* _ABOUT THIS TASK_
Take every line in the entries that includes the word "analise" and copy it.

=== EXTRACTED INFORMATION ===

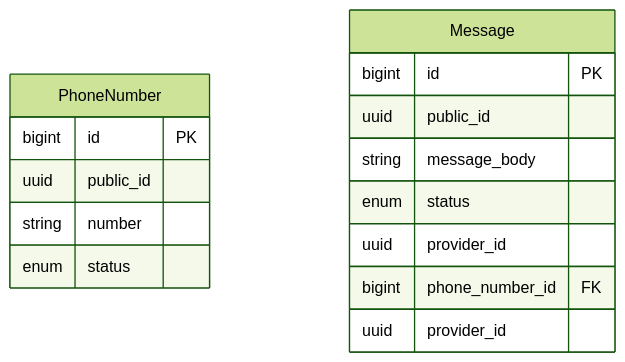
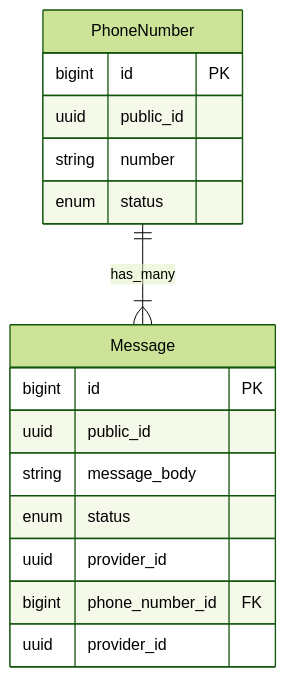
Before and after one commit to ZhuChara2004/texting-service: the first of 2 diagrams in README.md, drawn with Mermaid (forest theme). The commit also changed other lines of this file, not shown here.

Commit message:
README updated

````diff
--- a/README.md
+++ b/README.md
@@ -7,19 +41,21 @@
 ```mermaid
-erDiagram
-	PhoneNumber {
-		bigint id PK
-		uuid public_id
-		string number
-		enum status
-	}
-
-	Message {
-		bigint id PK
-		uuid public_id
-		string message_body
-		enum status
-		uuid provider_id
-		bigint phone_number_id FK
-		uuid provider_id
-  }
+  erDiagram
+    PhoneNumber {
+      bigint id PK
+      uuid public_id
+      string number
+      enum status
+    }
+  
+    Message {
+      bigint id PK
+      uuid public_id
+      string message_body
+      enum status
+      uuid provider_id
+      bigint phone_number_id FK
+      uuid provider_id
+    }
+  
+  PhoneNumber ||--|{ Message:has_many
 ```
````
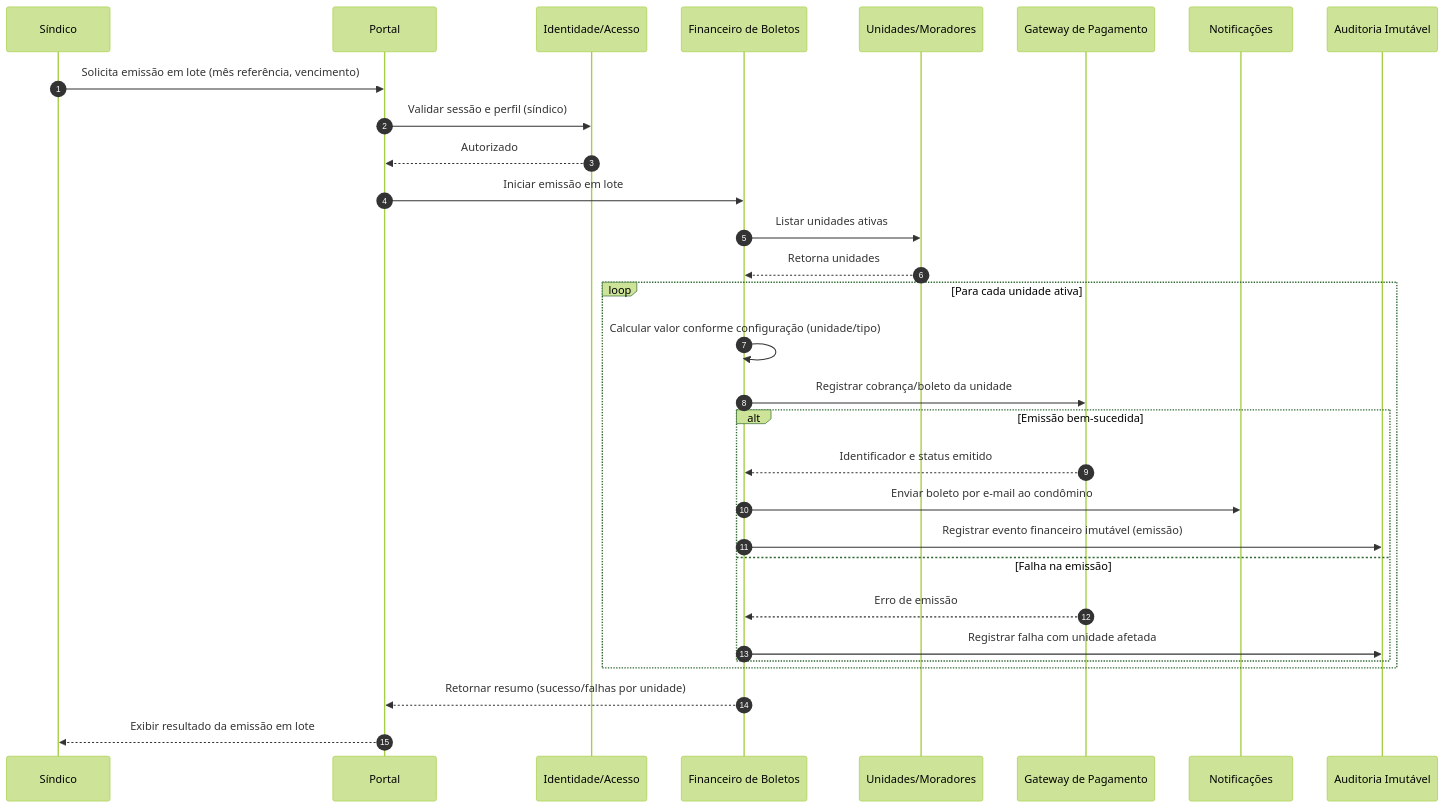
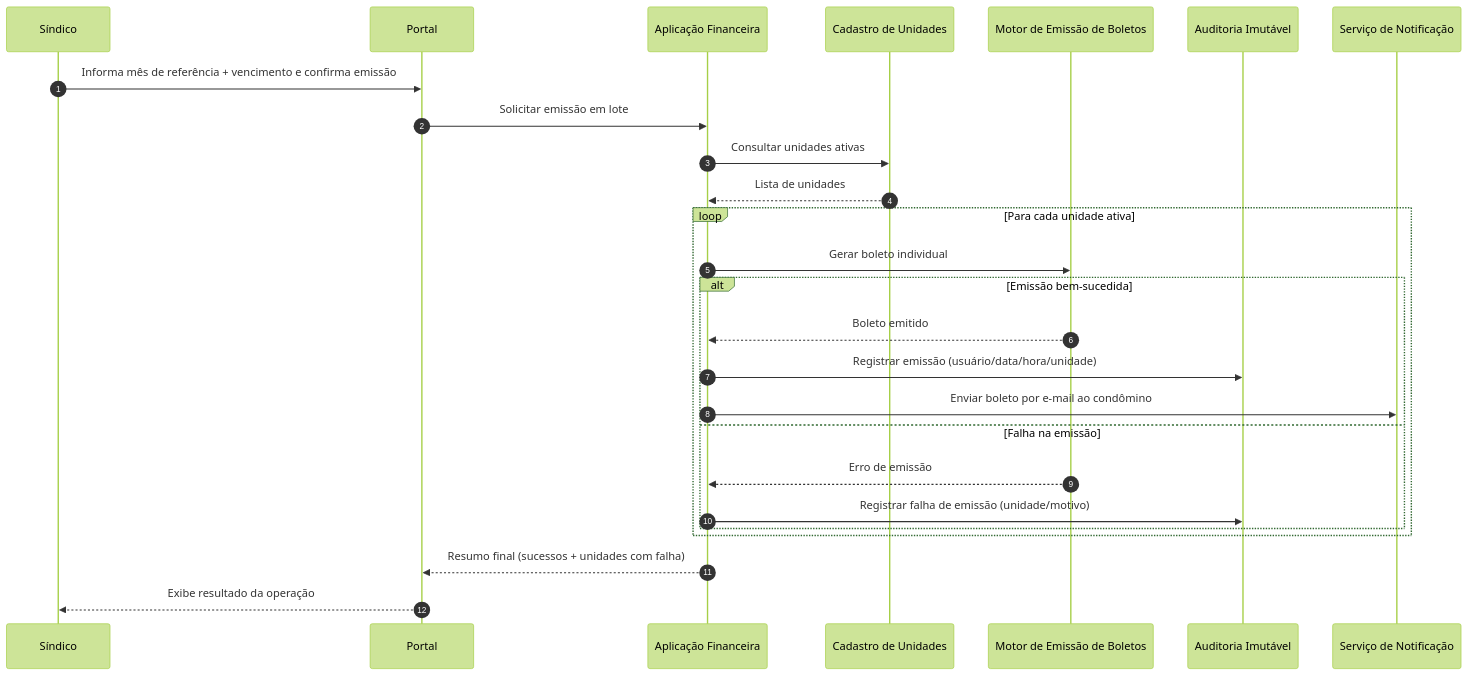
The second of 3 diagrams in docs/Time_2_Design/analise-qualitativa/outputs/relatorio_gpt_5_3_codex_M04.md (PDC-ESIA/AI4ES), drawn with Mermaid (forest theme) before and after one commit. The commit also changed other lines of this file and 93 other files, not shown here.

````diff
--- a/docs/Time_2_Design/analise-qualitativa/outputs/relatorio_gpt_5_3_codex_M04.md
+++ b/docs/Time_2_Design/analise-qualitativa/outputs/relatorio_gpt_5_3_codex_M04.md
@@ -68,35 +110,31 @@
 ```mermaid
 sequenceDiagram
     autonumber
     participant S as Síndico
     participant UI as Portal
-    participant IAM as Identidade/Acesso
-    participant FIN as Financeiro de Boletos
-    participant UC as Unidades/Moradores
-    participant PGW as Gateway de Pagamento
-    participant NOTIF as Notificações
+    participant APP as Aplicação Financeira
+    participant CAD as Cadastro de Unidades
+    participant BOL as Motor de Emissão de Boletos
     participant AUD as Auditoria Imutável
+    participant NOTI as Serviço de Notificação
 
-    S->>UI: Solicita emissão em lote (mês referência, vencimento)
-    UI->>IAM: Validar sessão e perfil (síndico)
-    IAM-->>UI: Autorizado
-    UI->>FIN: Iniciar emissão em lote
-    FIN->>UC: Listar unidades ativas
-    UC-->>FIN: Retorna unidades
+    S->>UI: Informa mês de referência + vencimento e confirma emissão
+    UI->>APP: Solicitar emissão em lote
+    APP->>CAD: Consultar unidades ativas
+    CAD-->>APP: Lista de unidades
 
     loop Para cada unidade ativa
-        FIN->>FIN: Calcular valor conforme configuração (unidade/tipo)
-        FIN->>PGW: Registrar cobrança/boleto da unidade
+        APP->>BOL: Gerar boleto individual
         alt Emissão bem-sucedida
-            PGW-->>FIN: Identificador e status emitido
-            FIN->>NOTIF: Enviar boleto por e-mail ao condômino
-            FIN->>AUD: Registrar evento financeiro imutável (emissão)
+            BOL-->>APP: Boleto emitido
+            APP->>AUD: Registrar emissão (usuário/data/hora/unidade)
+            APP->>NOTI: Enviar boleto por e-mail ao condômino
         else Falha na emissão
-            PGW-->>FIN: Erro de emissão
-            FIN->>AUD: Registrar falha com unidade afetada
+            BOL-->>APP: Erro de emissão
+            APP->>AUD: Registrar falha de emissão (unidade/motivo)
         end
     end
 
-    FIN-->>UI: Retornar resumo (sucesso/falhas por unidade)
-    UI-->>S: Exibir resultado da emissão em lote
+    APP-->>UI: Resumo final (sucessos + unidades com falha)
+    UI-->>S: Exibe resultado da operação
 ```
````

===

* _REPLY TO THE EXERCISE_
The second of 3 diagrams in docs/Time_2_Design/analise-qualitativa/outputs/relatorio_gpt_5_3_codex_M04.md (PDC-ESIA/AI4ES), drawn with Mermaid (forest theme) before and after one commit. The commit also changed other lines of this file and 93 other files, not shown here.
--- a/docs/Time_2_Design/analise-qualitativa/outputs/relatorio_gpt_5_3_codex_M04.md
+++ b/docs/Time_2_Design/analise-qualitativa/outputs/relatorio_gpt_5_3_codex_M04.md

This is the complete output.